- Opening Delimiter -

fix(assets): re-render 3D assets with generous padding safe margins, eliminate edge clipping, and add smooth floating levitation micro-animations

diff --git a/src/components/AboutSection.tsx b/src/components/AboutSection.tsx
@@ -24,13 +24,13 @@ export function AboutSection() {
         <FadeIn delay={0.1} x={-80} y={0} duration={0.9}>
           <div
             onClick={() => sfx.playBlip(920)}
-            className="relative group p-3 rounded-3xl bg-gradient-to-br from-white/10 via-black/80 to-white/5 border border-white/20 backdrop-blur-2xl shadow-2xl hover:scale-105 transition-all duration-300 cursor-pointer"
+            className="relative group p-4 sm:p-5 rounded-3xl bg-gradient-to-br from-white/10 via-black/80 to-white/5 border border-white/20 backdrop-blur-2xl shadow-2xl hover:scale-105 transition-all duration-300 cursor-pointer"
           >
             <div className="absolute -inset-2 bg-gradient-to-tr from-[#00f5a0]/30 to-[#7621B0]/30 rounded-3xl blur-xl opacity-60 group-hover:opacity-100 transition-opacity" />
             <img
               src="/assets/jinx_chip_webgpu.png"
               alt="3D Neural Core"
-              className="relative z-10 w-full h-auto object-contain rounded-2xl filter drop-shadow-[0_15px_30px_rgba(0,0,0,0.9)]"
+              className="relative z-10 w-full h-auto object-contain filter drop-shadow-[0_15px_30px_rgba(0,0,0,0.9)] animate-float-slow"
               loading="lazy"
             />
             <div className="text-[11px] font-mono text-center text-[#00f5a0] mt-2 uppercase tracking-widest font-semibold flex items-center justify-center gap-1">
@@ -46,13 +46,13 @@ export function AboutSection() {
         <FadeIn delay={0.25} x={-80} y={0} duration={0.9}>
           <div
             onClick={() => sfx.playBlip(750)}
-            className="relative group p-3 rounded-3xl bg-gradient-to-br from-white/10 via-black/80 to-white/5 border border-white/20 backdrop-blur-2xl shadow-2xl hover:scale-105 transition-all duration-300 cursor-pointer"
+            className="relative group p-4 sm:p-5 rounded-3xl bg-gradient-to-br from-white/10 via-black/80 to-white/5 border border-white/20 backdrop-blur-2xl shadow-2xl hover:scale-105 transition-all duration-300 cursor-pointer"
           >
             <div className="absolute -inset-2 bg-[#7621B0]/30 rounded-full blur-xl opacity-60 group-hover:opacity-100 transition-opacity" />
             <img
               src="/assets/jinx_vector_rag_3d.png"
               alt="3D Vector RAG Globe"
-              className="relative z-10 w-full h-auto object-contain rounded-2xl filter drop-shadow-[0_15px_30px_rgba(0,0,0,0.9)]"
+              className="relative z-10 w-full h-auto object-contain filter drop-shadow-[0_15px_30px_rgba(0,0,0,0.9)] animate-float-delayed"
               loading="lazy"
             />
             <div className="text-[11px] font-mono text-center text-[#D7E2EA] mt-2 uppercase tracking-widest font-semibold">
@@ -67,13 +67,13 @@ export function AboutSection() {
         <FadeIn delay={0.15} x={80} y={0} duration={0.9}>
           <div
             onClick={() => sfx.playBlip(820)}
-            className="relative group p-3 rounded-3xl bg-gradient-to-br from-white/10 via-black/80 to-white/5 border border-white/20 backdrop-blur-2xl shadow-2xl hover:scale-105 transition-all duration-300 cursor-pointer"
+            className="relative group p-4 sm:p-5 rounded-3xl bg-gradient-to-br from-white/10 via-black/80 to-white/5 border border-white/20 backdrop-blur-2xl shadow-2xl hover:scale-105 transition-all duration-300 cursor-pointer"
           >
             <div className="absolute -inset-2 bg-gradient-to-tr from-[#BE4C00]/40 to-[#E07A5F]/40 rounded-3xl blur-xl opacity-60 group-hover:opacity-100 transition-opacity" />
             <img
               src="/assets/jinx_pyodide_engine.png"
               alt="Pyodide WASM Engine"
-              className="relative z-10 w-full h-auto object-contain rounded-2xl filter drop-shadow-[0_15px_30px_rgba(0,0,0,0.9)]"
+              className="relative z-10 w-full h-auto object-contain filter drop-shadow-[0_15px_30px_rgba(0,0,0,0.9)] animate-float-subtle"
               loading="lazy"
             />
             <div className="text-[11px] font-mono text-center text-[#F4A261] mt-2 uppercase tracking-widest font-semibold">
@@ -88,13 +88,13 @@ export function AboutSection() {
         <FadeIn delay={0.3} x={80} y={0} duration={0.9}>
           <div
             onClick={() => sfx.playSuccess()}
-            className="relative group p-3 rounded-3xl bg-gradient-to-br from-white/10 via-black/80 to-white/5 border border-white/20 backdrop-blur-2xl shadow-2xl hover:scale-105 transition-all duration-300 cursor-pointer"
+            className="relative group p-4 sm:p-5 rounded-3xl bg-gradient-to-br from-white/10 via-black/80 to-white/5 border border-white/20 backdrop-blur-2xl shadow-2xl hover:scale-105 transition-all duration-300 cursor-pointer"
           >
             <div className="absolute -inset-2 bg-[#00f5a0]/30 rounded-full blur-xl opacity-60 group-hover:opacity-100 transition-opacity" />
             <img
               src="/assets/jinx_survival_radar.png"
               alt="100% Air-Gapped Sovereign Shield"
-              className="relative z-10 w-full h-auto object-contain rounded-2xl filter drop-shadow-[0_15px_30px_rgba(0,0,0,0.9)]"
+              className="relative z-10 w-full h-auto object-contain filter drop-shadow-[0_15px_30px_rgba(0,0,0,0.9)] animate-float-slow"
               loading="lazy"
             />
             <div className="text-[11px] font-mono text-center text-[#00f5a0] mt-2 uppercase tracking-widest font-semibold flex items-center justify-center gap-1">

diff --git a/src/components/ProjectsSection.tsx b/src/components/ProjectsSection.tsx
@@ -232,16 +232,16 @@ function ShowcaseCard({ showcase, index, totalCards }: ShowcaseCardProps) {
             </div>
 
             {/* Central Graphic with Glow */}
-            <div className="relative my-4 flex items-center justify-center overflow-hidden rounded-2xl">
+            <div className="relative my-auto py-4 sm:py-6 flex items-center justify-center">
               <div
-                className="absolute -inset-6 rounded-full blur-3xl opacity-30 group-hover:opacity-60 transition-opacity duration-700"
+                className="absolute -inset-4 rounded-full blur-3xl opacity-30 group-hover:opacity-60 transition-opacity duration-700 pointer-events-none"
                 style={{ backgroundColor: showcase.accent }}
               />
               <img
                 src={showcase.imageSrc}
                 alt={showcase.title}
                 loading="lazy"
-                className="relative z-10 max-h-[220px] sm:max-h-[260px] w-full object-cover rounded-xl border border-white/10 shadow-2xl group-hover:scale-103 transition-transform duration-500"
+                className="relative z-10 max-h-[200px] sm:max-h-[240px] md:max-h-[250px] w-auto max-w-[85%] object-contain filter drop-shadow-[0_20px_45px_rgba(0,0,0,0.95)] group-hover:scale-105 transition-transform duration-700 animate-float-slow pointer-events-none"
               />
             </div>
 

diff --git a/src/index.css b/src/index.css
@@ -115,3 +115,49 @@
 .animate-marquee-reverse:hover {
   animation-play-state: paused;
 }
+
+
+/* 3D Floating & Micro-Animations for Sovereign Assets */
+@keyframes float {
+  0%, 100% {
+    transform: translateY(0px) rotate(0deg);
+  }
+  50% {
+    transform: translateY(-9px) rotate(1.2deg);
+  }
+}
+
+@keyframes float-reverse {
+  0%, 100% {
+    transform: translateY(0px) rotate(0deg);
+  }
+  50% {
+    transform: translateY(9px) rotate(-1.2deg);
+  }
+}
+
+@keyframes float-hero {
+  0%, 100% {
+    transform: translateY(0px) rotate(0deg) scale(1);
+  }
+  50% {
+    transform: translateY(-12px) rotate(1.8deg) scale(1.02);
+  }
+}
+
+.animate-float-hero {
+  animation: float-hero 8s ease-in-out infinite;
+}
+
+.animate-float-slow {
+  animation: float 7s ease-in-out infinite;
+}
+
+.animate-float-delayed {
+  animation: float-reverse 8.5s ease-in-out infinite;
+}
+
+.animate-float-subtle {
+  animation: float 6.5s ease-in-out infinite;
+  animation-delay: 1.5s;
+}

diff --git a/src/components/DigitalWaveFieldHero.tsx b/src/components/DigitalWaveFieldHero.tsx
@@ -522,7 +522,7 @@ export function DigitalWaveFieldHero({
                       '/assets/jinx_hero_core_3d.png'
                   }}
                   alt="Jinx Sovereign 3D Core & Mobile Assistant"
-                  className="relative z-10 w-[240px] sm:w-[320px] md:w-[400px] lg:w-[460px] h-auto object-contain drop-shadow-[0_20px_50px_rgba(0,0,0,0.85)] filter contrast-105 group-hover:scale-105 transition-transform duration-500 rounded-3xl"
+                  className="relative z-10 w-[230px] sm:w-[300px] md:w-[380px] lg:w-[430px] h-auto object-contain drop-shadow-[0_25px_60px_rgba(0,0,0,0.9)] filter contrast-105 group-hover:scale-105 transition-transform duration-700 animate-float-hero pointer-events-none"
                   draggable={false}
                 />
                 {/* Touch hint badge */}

- Closing Delimiter -

Wherever a line in the entries holds "animate", copy that line.

COMPLETED TASK:
+              className="relative z-10 w-full h-auto object-contain filter drop-shadow-[0_15px_30px_rgba(0,0,0,0.9)] animate-float-slow"
+              className="relative z-10 w-full h-auto object-contain filter drop-shadow-[0_15px_30px_rgba(0,0,0,0.9)] animate-float-delayed"
+              className="relative z-10 w-full h-auto object-contain filter drop-shadow-[0_15px_30px_rgba(0,0,0,0.9)] animate-float-subtle"
+              className="relative z-10 w-full h-auto object-contain filter drop-shadow-[0_15px_30px_rgba(0,0,0,0.9)] animate-float-slow"
+                className="relative z-10 max-h-[200px] sm:max-h-[240px] md:max-h-[250px] w-auto max-w-[85%] object-contain filter drop-shadow-[0_20px_45px_rgba(0,0,0,0.95)] group-hover:scale-105 transition-transform duration-700 animate-float-slow pointer-events-none"
 .animate-marquee-reverse:hover {
+.animate-float-hero {
+.animate-float-slow {
+.animate-float-delayed {
+.animate-float-subtle {
+                  className="relative z-10 w-[230px] sm:w-[300px] md:w-[380px] lg:w-[430px] h-auto object-contain drop-shadow-[0_25px_60px_rgba(0,0,0,0.9)] filter contrast-105 group-hover:scale-105 transition-transform duration-700 animate-float-hero pointer-events-none"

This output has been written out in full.